**Data under study:**
· · ·
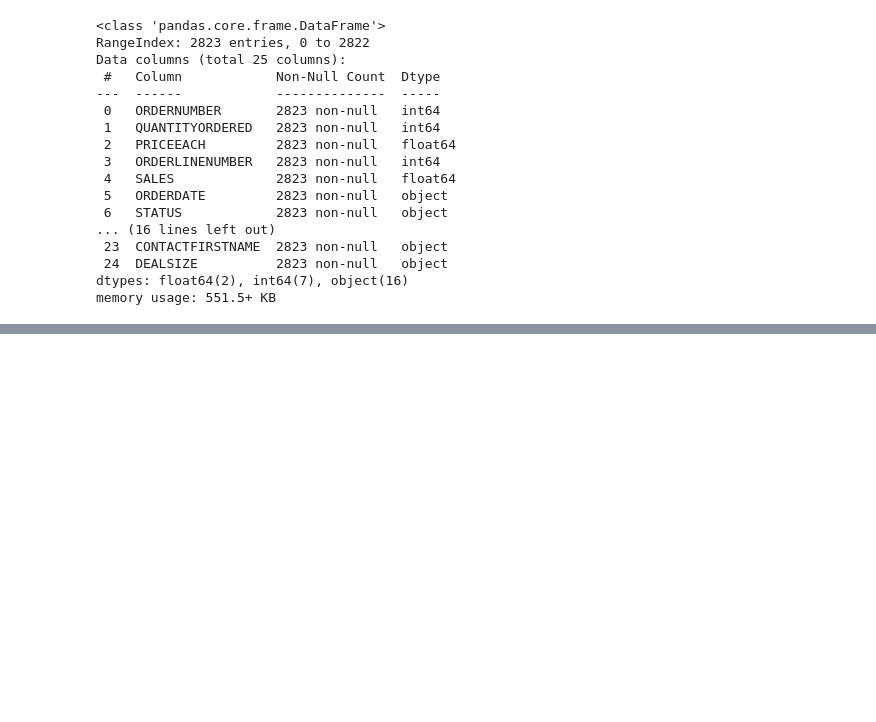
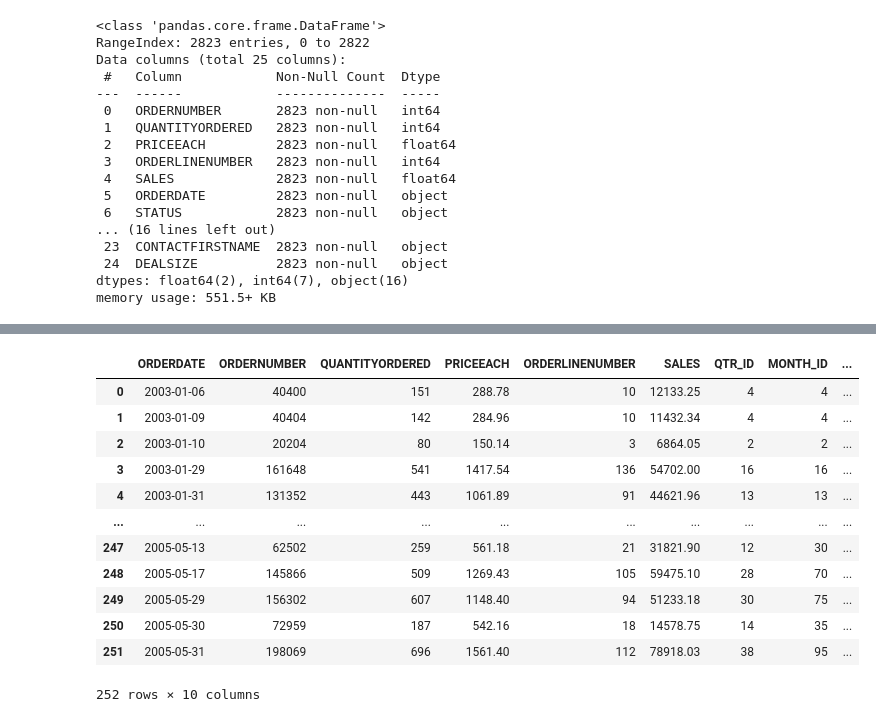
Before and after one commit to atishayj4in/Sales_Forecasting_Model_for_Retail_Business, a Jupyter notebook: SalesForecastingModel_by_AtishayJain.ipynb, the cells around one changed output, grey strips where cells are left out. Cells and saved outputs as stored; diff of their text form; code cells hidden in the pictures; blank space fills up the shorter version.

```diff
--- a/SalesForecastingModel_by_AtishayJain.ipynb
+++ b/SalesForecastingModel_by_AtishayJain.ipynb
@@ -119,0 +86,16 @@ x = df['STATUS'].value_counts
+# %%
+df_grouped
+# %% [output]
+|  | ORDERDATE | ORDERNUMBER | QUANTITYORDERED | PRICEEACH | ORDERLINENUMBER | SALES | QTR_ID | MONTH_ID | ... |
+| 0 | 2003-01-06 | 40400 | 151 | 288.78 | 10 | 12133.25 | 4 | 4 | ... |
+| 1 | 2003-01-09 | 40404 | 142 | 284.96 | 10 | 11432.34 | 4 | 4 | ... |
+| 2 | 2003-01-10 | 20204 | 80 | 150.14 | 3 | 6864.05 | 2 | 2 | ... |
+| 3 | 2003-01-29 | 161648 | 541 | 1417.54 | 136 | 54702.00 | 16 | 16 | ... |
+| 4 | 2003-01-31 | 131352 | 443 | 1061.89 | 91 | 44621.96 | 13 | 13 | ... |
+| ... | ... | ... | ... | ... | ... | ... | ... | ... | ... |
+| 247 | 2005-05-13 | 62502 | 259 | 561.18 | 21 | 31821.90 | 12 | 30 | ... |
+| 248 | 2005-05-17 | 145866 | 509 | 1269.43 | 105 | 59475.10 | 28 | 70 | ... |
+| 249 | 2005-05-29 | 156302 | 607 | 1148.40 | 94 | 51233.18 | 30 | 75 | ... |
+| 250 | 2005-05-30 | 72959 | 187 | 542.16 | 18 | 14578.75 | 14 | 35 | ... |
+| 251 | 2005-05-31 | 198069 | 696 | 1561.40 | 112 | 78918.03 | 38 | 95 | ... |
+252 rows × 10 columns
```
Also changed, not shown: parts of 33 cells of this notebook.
· · ·
**Exercise requirements:**
The expected result is every line from the material above that includes "changed".

**Expected answer:**
Before and after one commit to atishayj4in/Sales_Forecasting_Model_for_Retail_Business, a Jupyter notebook: SalesForecastingModel_by_AtishayJain.ipynb, the cells around one changed output, grey strips where cells are left out. Cells and saved outputs as stored; diff of their text form; code cells hidden in the pictures; blank space fills up the shorter version.
Also changed, not shown: parts of 33 cells of this notebook.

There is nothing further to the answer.